PITTSBURGH–The herbicide Roundup® is widely used to eradicate weeds. But a study published today by a University of Pittsburgh researcher finds that the chemical may be eradicating much more than that.

Pitt assistant professor of biology Rick Relyea found that Roundup®, the second most commonly applied herbicide in the United States, is “extremely lethal” to amphibians. This field experiment is one of the most extensive studies on the effects of pesticides on nontarget organisms in a natural setting, and the results may provide a key link to global amphibian declines.

In a paper titled “The Impact of Insecticides and Herbicides on the Biodiversity and Productivity of Aquatic Communities,” published in the journal Ecological Applications, Relyea examined how a pond’s entire community–25 species, including crustaceans, insects, snails, and tadpoles–responded to the addition of the manufacturers’ recommended doses of two insecticides–Sevin® (carbaryl) and malathion–and two herbicides–Roundup® (glyphosate) and 2,4-D.

Relyea found that Roundup® caused a 70 percent decline in amphibian biodiversity and an 86 percent decline in the total mass of tadpoles. Leopard frog tadpoles and gray tree frog tadpoles were completely eliminated and wood frog tadpoles and toad tadpoles were nearly eliminated. One species of frog, spring peepers, was unaffected.

“The most shocking insight coming out of this was that Roundup®, something designed to kill plants, was extremely lethal to amphibians,” said Relyea, who conducted the research at Pitt’s Pymatuning Laboratory of Ecology. “We added Roundup®, and the next day we looked in the tanks and there were dead tadpoles all over the bottom.”

Relyea initially conducted the experiment to see whether the Roundup® would have an indirect effect on the frogs by killing their food source, the algae. However, he found that Roundup®, although an herbicide, actually increased the amount of algae in the pond because it killed most of the frogs.
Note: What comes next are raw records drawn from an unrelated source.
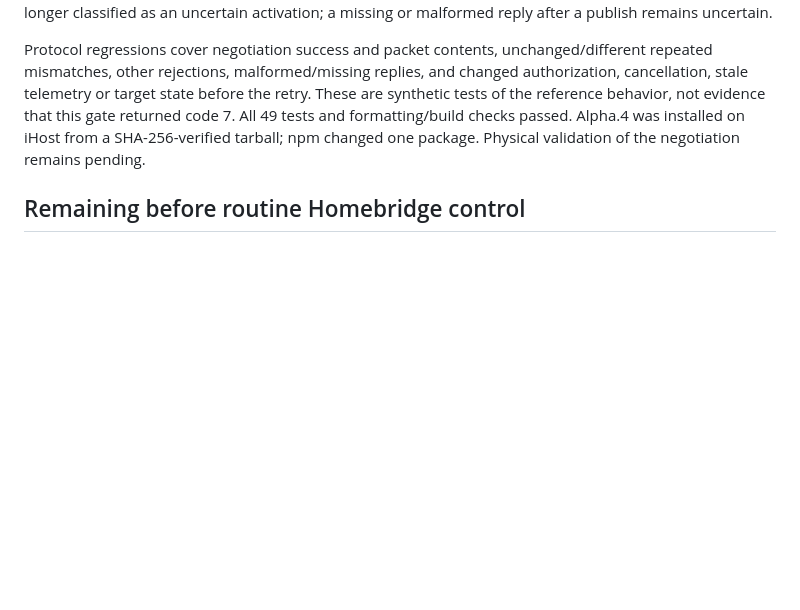
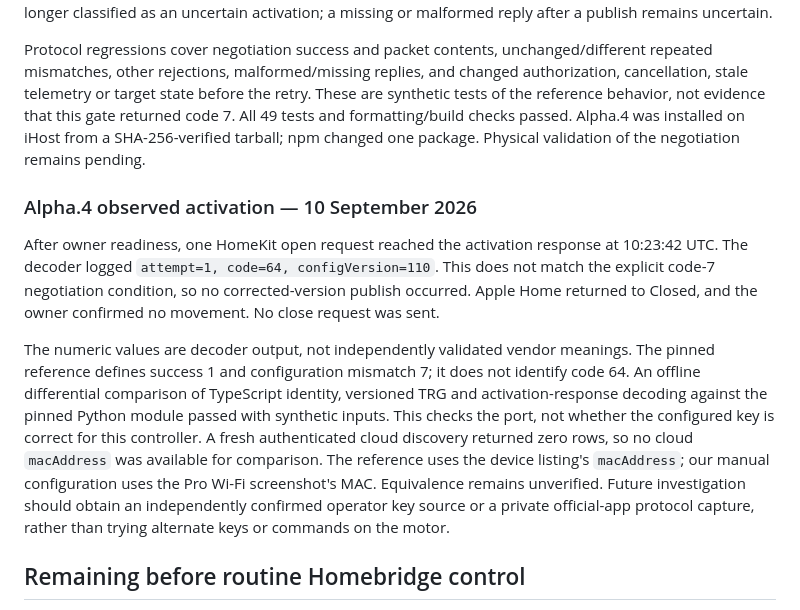
Before and after one commit to deanvanniekerk/homebridge-centsys, a Markdown page: docs/VALIDATION.md, the part around the change. Rendered like a GitHub page; blank space fills up the shorter version.

Commit message:
docs: record alpha.4 response and key-source uncertainty

```diff
--- a/docs/VALIDATION.md
+++ b/docs/VALIDATION.md
@@ -115,6 +115,12 @@ The new regression first failed on the existing implementation with `command-rej
 
 Protocol regressions cover negotiation success and packet contents, unchanged/different repeated mismatches, other rejections, malformed/missing replies, and changed authorization, cancellation, stale telemetry or target state before the retry. These are synthetic tests of the reference behavior, not evidence that this gate returned code 7. All 49 tests and formatting/build checks passed. Alpha.4 was installed on iHost from a SHA-256-verified tarball; npm changed one package. Physical validation of the negotiation remains pending.
 
+### Alpha.4 observed activation — 10 September 2026
+
+After owner readiness, one HomeKit open request reached the activation response at 10:23:42 UTC. The decoder logged `attempt=1, code=64, configVersion=110`. This does not match the explicit code-7 negotiation condition, so no corrected-version publish occurred. Apple Home returned to Closed, and the owner confirmed no movement. No close request was sent.
+
+The numeric values are decoder output, not independently validated vendor meanings. The pinned reference defines success 1 and configuration mismatch 7; it does not identify code 64. An offline differential comparison of TypeScript identity, versioned TRG and activation-response decoding against the pinned Python module passed with synthetic inputs. This checks the port, not whether the configured key is correct for this controller. A fresh authenticated cloud discovery returned zero rows, so no cloud `macAddress` was available for comparison. The reference uses the device listing's `macAddress`; our manual configuration uses the Pro Wi-Fi screenshot's MAC. Equivalence remains unverified. Future investigation should obtain an independently confirmed operator key source or a private official-app protocol capture, rather than trying alternate keys or commands on the motor.
+
 ## Remaining before routine Homebridge control
 
 Observe moving and endpoint status updates in Apple Home. Perform an owner-observed activation test, including command acknowledgement, then test offline/stale behavior and target reconciliation. Investigate empty account discovery separately; the working manual identity path avoids blocking setup. No npm release has been published.
```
“It’s like killing all the cows in a field and seeing that the field has more grass in it–not because you made the grass grow better, but because you killed everything that eats grass,” he said.

Previous research had found that the lethal ingredient in Roundup® was not the herbicide itself, glyphosate, but rather the surfactant, or detergent, that allows the herbicide to penetrate the waxy surfaces of plants. In Roundup®, that surfactant is a chemical called polyethoxylated tallowamine. Other herbicides have less dangerous surfactants: For example, Relyea’s study found that 2,4-D had no effect on tadpoles.

“We’ve repeated the experiment, so we’re confident that this is, in fact, a repeatable result that we see,” said Relyea. “It’s fair to say that nobody would have guessed Roundup® was going to be so lethal to amphibians.”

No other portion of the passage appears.